In the United States, executive agreements are binding at the international level when negotiated and concluded under the authority of the President on foreign policy, as commander-in-chief of the armed forces or from a previous congressional record. For example, the President, as Commander-in-Chief, negotiates and concludes Armed Forces Agreements (SOFAs) that govern the treatment and disposition of U.S. forces deployed in other nations. However, the President cannot unilaterally enter into executive agreements on matters that are not in his constitutional jurisdiction.

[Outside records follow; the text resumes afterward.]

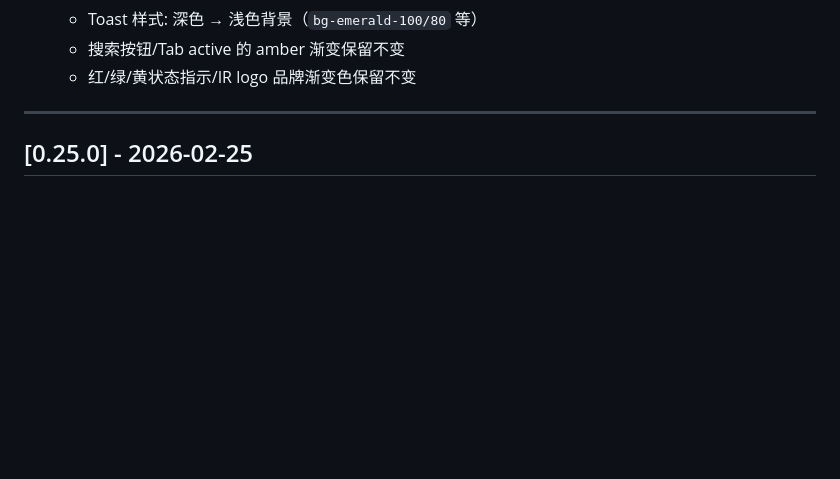
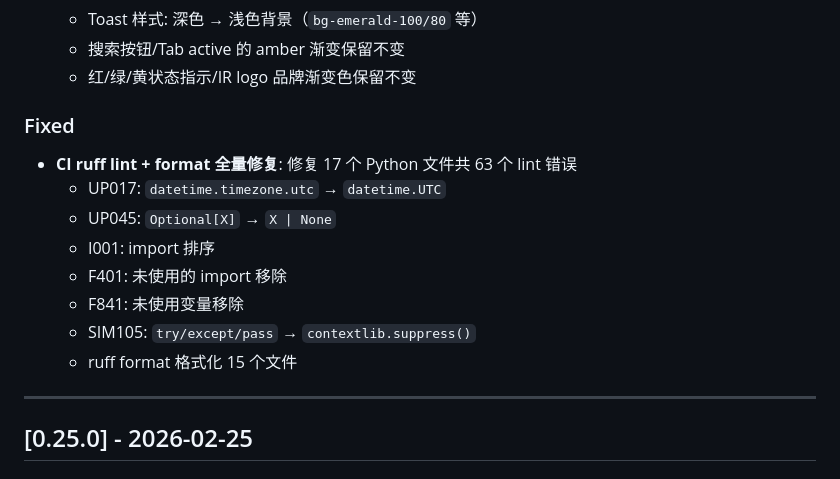
Before and after one commit to XL636/news-search, a Markdown page: CHANGELOG.md, the part around the change. GitHub-like rendering; blank space fills up the shorter version.

Commit message:
docs: CHANGELOG 补充 ruff 修复记录
Co-Authored-By: Claude Opus 4.6 <noreply@anthropic.com>

```diff
--- a/CHANGELOG.md
+++ b/CHANGELOG.md
@@ -28,6 +28,16 @@
   - Toast 样式: 深色 → 浅色背景（`bg-emerald-100/80` 等）
   - 搜索按钮/Tab active 的 amber 渐变保留不变
   - 红/绿/黄状态指示/IR logo 品牌渐变色保留不变
+
+### Fixed
+- **CI ruff lint + format 全量修复**: 修复 17 个 Python 文件共 63 个 lint 错误
+  - UP017: `datetime.timezone.utc` → `datetime.UTC`
+  - UP045: `Optional[X]` → `X | None`
+  - I001: import 排序
+  - F401: 未使用的 import 移除
+  - F841: 未使用变量移除
+  - SIM105: `try/except/pass` → `contextlib.suppress()`
+  - ruff format 格式化 15 个文件
 
 ---
 
```
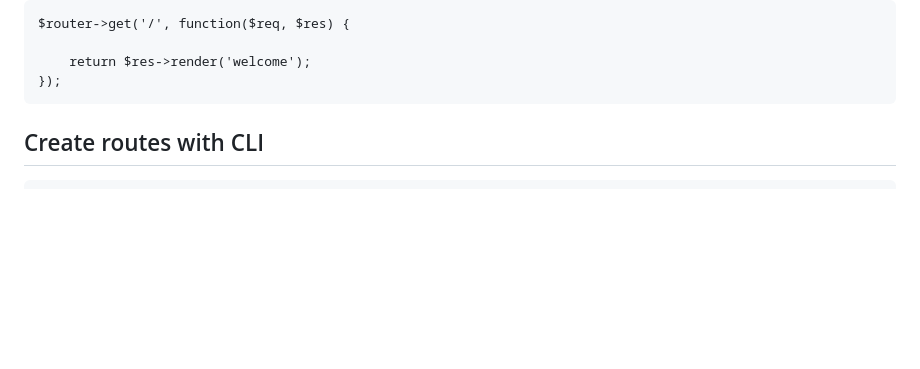
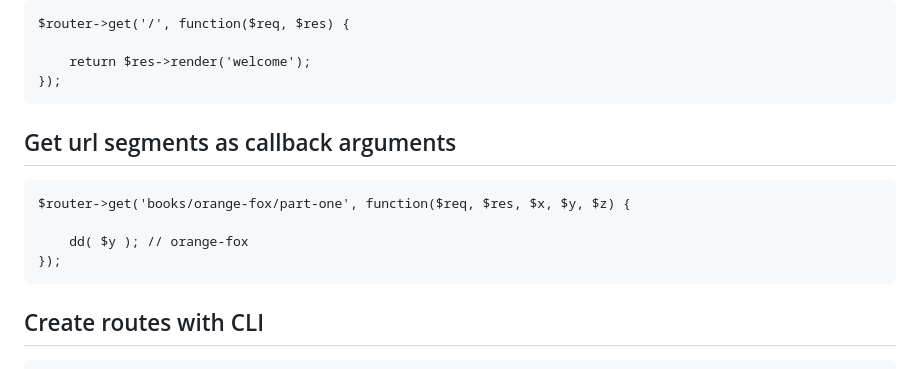
Before and after one commit to woody180/tool-x, a Markdown page: README.md, the part around the change. Rendered like a GitHub page; blank space fills up the shorter version.

````diff
--- a/README.md
+++ b/README.md
@@ -48,6 +48,15 @@ $router->get('/', function($req, $res) {
     return $res->render('welcome');
 });
 ```
+
+## Get url segments as callback arguments
+```
+$router->get('books/orange-fox/part-one', function($req, $res, $x, $y, $z) {
+
+    dd( $y ); // orange-fox
+});
+```
+
 
 ## Create routes with CLI
 ```
````
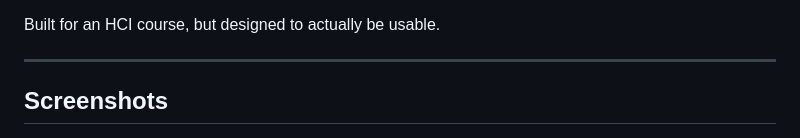
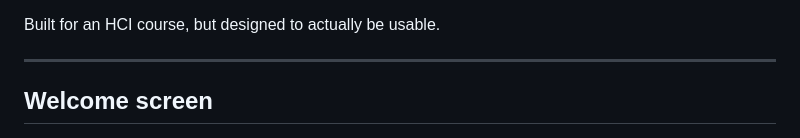
Before and after one commit to omprxkash/flutter-app-hci, a Markdown page: README.md, the part around the change. Rendered like a GitHub page.

Commit message:
Rename section 'Screenshots' to 'Welcome screen'

```diff
--- a/README.md
+++ b/README.md
@@ -9,7 +9,7 @@ Built for an HCI course, but designed to actually be usable.
 
 ---
 
-## Screenshots
+## Welcome screen
 
 ![Welcome screen](screenshots/welcome_screen.png)
 
```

In such cases, an agreement should take the form of an agreement between Congress and the executive branch or a contract with the Council and the approval of the Senate.  See z.B. Louis Henkin, U.S. Ratification of Human Rights Treatys: The Ghost of Senator Bricker, 89 Am. J. Int`l L. 341, 343-44 (1995) (on the grounds that the United States is able to fully discharge its obligations under certain human rights instruments under current domestic law, treaties are unnecessary and inconsistent with their purpose); Fourth restatment: design 2, top note 28, 105 cmt.
3 (“[R]eservations are generally not permitted by international law if they are “incompatible with the purpose and purpose of the treaty”. (Cite the Vienna Convention, see 13, art. 19 (c)). Executive agreements are often used to circumvent the requirements of national constitutions for treaty ratification. Many nations that are republics with written constitutions have constitutional rules on treaty ratification. The Organization for Security and Cooperation in Europe is based on executive agreements. Executive agreement, an agreement between the United States and a foreign government that is less formal than a treaty and is not subject to the constitutional requirement for ratification by two-thirds of the U.S. Senate.
In the United States, executive agreements are made exclusively by the President of the United States. They are one of three mechanisms through which the United States makes binding international commitments. Some authors view executive agreements as treaties of international law because they bind both the United States and another sovereign state.